Recognized as one of National Capital Region's Top Employers (2018):
By Richard Yerema and Kristina Leung, Mediacorp Canada Inc. staff editors (Jan 30, 2018)
Here are some of the reasons why Communications Security Establishment / CSE was selected as one of National Capital Region's Top Employers (2018):
- Communications Security Establishment helps employees plan securely for the future with contributions to a defined benefit pension plan and health benefits that extend to retirees (with no age limit) -- the organization also offers retirement planning assistance and phased-in work options
- Along with 3 weeks of starting vacation allowance, Communications Security Establishment encourages employees to achieve better work-life balance with a variety of flexible working arrangements and up to 8 paid personal days, which can be scheduled as needed
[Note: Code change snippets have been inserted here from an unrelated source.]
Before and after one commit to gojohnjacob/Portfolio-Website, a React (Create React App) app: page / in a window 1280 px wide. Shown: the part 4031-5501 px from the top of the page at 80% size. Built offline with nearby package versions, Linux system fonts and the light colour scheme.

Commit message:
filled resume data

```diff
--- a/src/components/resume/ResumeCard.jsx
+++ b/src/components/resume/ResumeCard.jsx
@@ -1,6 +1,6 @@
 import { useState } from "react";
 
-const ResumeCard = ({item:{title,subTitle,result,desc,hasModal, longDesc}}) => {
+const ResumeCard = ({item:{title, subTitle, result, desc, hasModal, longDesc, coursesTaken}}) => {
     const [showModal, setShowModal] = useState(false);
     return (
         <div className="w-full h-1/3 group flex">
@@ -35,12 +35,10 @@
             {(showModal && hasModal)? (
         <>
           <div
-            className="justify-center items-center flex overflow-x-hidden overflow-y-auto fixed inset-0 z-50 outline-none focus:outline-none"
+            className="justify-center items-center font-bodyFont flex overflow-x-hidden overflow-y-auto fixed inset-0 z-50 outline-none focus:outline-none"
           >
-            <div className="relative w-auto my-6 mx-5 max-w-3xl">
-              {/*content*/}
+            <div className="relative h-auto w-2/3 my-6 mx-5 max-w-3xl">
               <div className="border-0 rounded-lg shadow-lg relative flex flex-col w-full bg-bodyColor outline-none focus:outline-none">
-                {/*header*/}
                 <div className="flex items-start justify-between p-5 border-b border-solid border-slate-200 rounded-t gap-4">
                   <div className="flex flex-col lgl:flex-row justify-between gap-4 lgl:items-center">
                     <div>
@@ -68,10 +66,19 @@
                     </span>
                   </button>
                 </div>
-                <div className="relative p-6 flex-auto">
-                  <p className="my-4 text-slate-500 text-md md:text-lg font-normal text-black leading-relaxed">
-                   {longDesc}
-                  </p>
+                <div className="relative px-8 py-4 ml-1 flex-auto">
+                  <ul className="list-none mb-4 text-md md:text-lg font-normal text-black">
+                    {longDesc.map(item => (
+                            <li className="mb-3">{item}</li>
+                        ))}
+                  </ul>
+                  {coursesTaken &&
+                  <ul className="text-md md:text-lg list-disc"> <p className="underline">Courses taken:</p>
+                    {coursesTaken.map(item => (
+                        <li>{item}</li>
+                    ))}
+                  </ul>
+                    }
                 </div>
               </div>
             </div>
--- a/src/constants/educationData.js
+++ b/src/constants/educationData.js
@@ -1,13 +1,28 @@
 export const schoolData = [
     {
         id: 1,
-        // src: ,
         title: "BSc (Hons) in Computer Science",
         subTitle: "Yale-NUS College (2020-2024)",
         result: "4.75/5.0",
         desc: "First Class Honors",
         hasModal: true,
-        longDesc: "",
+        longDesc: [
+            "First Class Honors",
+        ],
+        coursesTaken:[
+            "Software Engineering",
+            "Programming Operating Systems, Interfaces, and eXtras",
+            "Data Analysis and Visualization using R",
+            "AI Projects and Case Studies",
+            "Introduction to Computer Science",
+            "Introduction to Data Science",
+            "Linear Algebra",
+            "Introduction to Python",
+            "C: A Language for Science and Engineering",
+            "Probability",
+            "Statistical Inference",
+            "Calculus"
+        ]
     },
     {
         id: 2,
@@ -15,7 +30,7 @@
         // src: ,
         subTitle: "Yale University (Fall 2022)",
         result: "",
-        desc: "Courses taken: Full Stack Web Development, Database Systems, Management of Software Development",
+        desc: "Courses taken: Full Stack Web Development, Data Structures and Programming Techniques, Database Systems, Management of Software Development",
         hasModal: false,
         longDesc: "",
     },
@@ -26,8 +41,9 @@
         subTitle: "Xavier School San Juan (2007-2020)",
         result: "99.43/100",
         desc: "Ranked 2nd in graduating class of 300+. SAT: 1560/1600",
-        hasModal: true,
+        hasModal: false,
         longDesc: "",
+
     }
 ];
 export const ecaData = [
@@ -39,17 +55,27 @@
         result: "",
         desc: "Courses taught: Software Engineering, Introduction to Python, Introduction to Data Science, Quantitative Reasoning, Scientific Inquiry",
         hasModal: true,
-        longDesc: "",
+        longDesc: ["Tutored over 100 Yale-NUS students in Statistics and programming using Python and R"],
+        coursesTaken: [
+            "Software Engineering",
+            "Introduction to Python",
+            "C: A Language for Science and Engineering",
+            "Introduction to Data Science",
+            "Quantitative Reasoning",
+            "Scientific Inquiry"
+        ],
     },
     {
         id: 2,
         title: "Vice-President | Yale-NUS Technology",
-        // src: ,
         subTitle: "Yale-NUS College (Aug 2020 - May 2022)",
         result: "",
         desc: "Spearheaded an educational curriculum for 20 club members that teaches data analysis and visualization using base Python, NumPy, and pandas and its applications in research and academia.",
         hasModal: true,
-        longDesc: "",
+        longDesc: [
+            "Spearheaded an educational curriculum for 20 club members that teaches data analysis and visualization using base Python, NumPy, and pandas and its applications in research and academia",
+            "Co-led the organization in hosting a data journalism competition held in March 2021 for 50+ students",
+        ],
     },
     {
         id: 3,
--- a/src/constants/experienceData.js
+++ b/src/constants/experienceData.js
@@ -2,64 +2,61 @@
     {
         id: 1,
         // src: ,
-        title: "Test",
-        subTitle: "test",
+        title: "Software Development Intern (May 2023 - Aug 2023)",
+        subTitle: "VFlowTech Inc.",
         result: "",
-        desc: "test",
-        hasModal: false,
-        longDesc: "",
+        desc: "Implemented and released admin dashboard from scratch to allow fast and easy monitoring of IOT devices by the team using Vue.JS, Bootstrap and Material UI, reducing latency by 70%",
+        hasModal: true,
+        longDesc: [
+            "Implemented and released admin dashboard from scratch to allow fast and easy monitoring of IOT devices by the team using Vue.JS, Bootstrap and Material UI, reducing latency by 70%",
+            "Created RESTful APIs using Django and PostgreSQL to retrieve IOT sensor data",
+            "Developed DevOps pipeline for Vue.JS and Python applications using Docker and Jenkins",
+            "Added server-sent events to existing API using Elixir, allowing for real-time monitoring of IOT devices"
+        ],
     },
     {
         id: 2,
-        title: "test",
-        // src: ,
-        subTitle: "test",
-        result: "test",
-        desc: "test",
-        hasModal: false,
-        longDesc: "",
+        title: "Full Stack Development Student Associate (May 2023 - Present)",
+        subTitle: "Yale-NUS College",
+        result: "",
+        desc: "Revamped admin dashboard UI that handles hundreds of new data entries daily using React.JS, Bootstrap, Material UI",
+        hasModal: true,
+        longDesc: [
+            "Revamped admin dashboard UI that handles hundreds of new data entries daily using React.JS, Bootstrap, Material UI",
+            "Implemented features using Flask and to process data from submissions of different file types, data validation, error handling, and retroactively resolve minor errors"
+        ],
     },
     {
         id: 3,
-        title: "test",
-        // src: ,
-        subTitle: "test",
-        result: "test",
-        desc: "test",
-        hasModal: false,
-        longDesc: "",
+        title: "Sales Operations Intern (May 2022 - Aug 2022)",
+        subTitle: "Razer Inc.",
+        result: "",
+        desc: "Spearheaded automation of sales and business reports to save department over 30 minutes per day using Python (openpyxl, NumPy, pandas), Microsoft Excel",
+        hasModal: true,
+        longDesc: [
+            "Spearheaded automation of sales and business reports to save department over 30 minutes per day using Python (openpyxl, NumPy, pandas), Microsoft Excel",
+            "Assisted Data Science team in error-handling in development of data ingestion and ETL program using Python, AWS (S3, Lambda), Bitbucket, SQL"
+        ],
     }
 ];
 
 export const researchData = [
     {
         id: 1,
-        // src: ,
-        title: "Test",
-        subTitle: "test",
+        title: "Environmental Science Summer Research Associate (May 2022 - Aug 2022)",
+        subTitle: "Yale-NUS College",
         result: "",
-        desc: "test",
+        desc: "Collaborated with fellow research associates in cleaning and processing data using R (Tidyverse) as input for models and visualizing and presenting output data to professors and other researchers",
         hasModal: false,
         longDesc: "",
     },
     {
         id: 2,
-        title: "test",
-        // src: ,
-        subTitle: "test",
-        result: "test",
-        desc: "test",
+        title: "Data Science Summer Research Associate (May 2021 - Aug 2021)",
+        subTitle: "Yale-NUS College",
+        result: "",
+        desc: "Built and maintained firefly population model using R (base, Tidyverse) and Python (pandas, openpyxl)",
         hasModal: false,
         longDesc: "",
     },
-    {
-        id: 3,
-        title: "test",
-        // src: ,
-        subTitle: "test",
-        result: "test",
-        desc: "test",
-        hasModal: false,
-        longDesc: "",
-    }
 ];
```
- Employees working at Communications Security Establishment's head office can take advantage of a variety of onsite amenities, including a quiet room for meditation and religious observance, an onsite cafeteria (with healthy and special diet menus), and free access to a fitness facility which features a basketball court and numerous instructor-led classes such as yoga, kickboxing and belly dancing
At CSE, protecting Canadian society is never dull
Carole Pierlot first heard of the Communications Security Establishment (CSE) as an undergraduate studying computer science at the University of New Brunswick.
Intrigued by the prospect of working in signals intelligence and hearing high praise of the work environment, Pierlot landed a co-op placement with CSE in 2003. "My two sisters had moved to Ottawa," she says, "so I lived with one of them for the term."
By the time she graduated in 2006, she'd completed three more work terms with the organization. She'd also met another co-op student who eventually became her husband. Together, they moved to Ottawa and went to work full-time for CSE.
Supported by about 80 to 100 co-op students in each of the fall, winter, and summer sessions, CSE's approximate 2,300 full-time employees apply their technological resources and expertise to gathering information through the global information infrastructure in order to generate intelligence related to terrorism and other threats to Canadian society.
As Canada's national cryptologic agency, CSE employs code-makers and code-breakers to provide foreign signals intelligence to the Canadian government and is also responsible for protecting government computer networks and networks of importance. Furthermore, it provides advice, guidance, and services to other government departments to help protect information of importance to Canada. The agency also provides technical and operational assistance to federal law enforcement and security agencies.
Starting as a programmer, Pierlot saw a wealth of opportunity at CSE to advance. Through formal and informal networking, she pursued a series of assignments, most recently as Executive Assistant and Business Analyst with the Director General of Cyber-Defence.
"This is an interesting, demanding, and leading-edge organization," says Shelly Bruce, CSE's Deputy Chief for Signals Intelligence. "Mathematicians, engineers, linguists, computer scientists and cryptanalysts all working together to solve complex problems."
After more than 10 years with CSE, Pierlot often represents the organization as a recruiter at job fairs and university events. "I love talking about CSE," she says. "For anyone in engineering or computer science, this is the place to be. You're not just keeping up, you're also trying to think ahead."
Like Pierlot, Bruce has never lost her enthusiasm for CSE. Joining the organization in 1989 after obtaining her master's degree in Slavic Studies from the University of Toronto, Bruce was immediately impressed by the skill, commitment and dedication of its staff.
"What we do really matters," she says. "I can honestly say that, after 28 years here, I've never had a dull day."